What to do: Would you set down the lines running from the one that holds "Co-authored-by: Marina Rustow" to the final line of the listing, both included, exactly and with no others?
◆ ◆ ◆ ◆
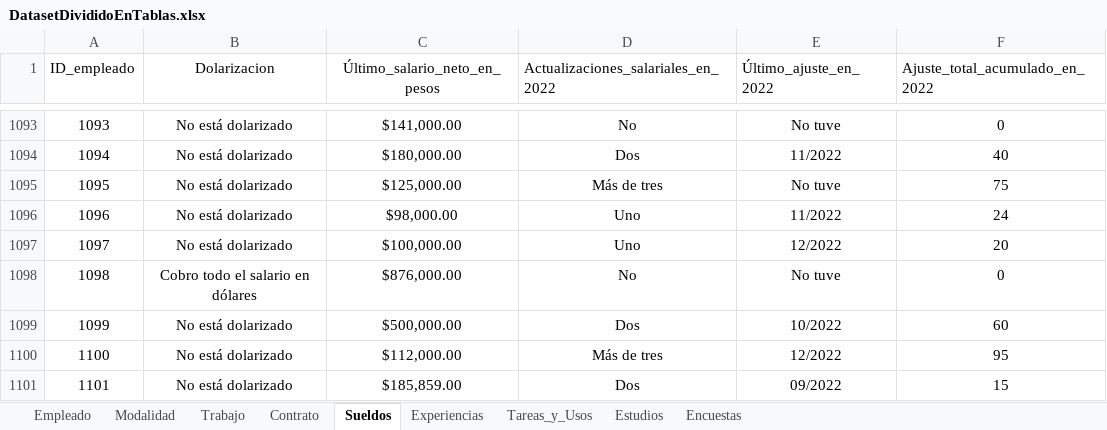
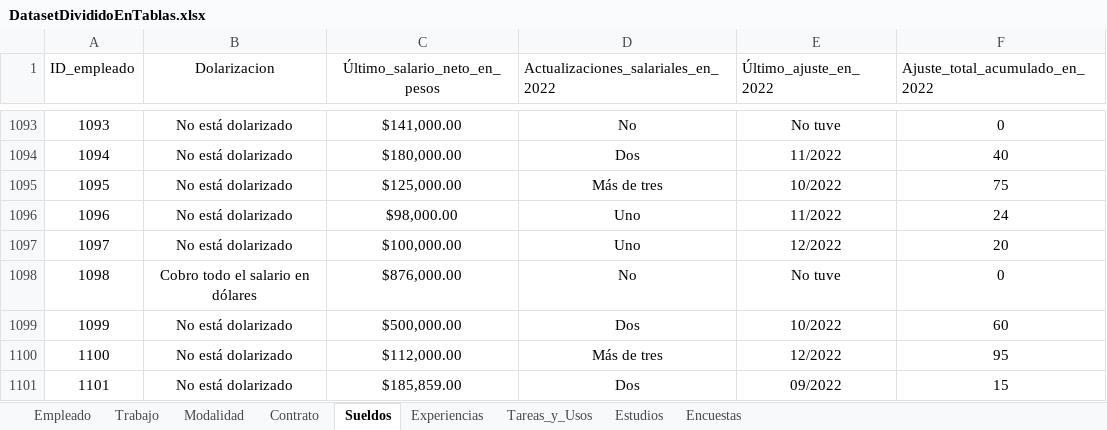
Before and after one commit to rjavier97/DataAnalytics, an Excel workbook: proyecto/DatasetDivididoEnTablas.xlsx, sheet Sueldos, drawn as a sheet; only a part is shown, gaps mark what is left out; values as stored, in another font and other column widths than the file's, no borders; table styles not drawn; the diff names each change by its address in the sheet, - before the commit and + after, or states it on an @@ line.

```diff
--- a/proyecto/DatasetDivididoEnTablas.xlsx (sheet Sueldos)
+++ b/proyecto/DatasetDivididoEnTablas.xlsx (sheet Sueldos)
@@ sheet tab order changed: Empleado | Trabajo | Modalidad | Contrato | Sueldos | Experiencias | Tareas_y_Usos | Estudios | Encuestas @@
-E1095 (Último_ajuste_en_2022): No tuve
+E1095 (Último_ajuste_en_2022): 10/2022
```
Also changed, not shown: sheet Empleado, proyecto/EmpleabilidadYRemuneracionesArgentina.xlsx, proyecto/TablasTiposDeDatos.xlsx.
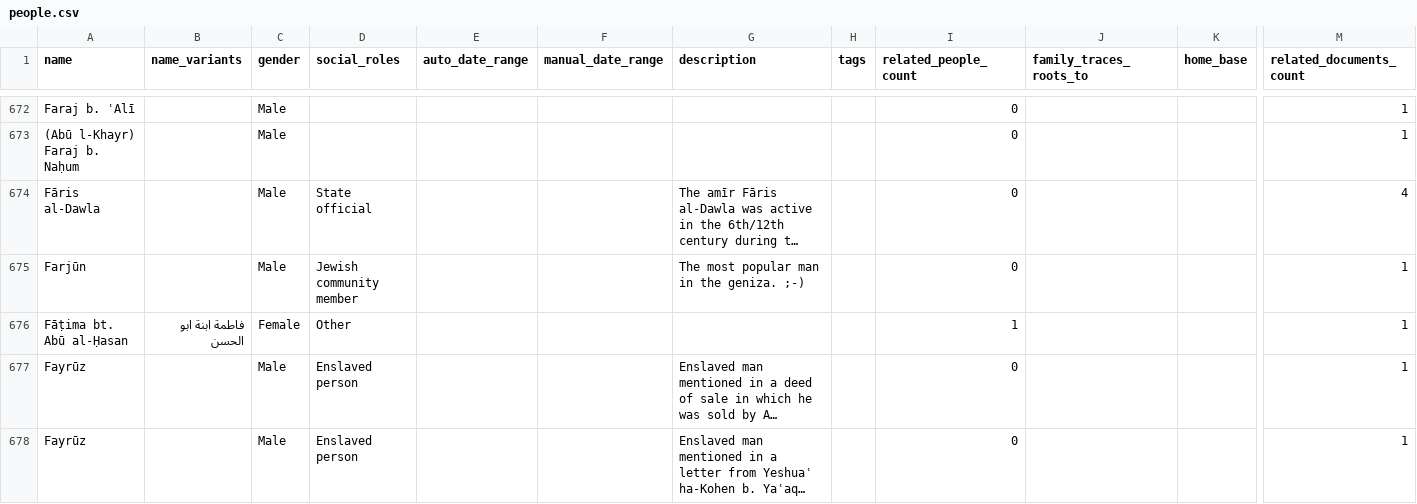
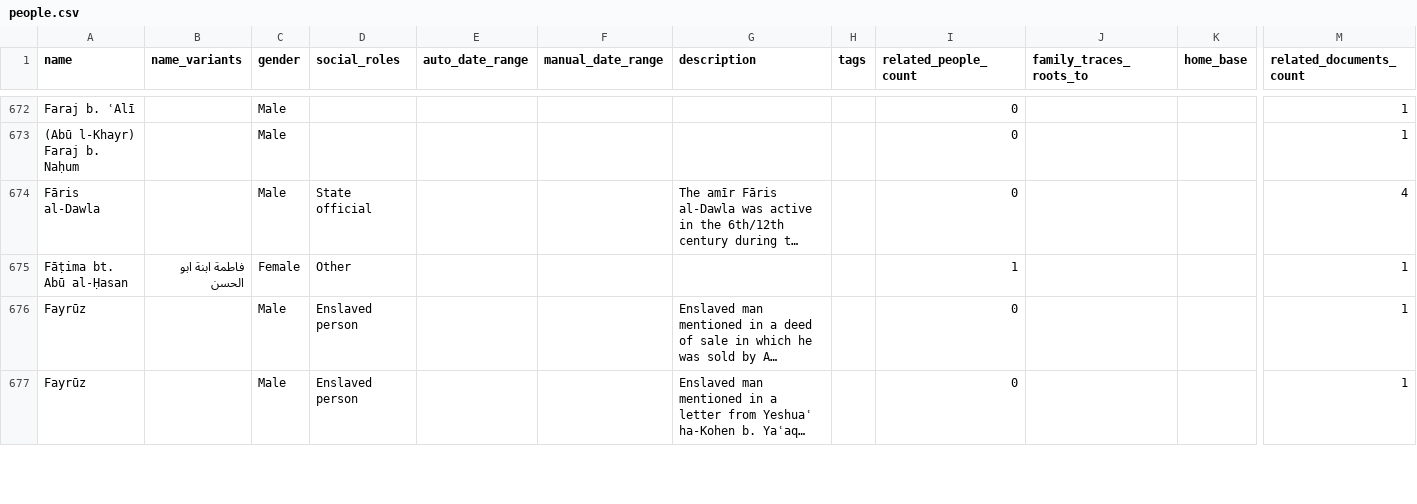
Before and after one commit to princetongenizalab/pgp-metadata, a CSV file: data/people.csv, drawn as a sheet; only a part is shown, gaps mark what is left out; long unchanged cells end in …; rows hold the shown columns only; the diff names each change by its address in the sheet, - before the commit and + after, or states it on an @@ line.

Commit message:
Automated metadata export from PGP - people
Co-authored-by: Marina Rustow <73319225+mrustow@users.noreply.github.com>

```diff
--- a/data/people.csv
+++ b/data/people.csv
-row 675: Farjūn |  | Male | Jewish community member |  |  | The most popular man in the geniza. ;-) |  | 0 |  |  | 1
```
◆ ◆ ◆ ◆
Solution:
Co-authored-by: Marina Rustow <73319225+mrustow@users.noreply.github.com>

```diff
--- a/data/people.csv
+++ b/data/people.csv
-row 675: Farjūn |  | Male | Jewish community member |  |  | The most popular man in the geniza. ;-) |  | 0 |  |  | 1
```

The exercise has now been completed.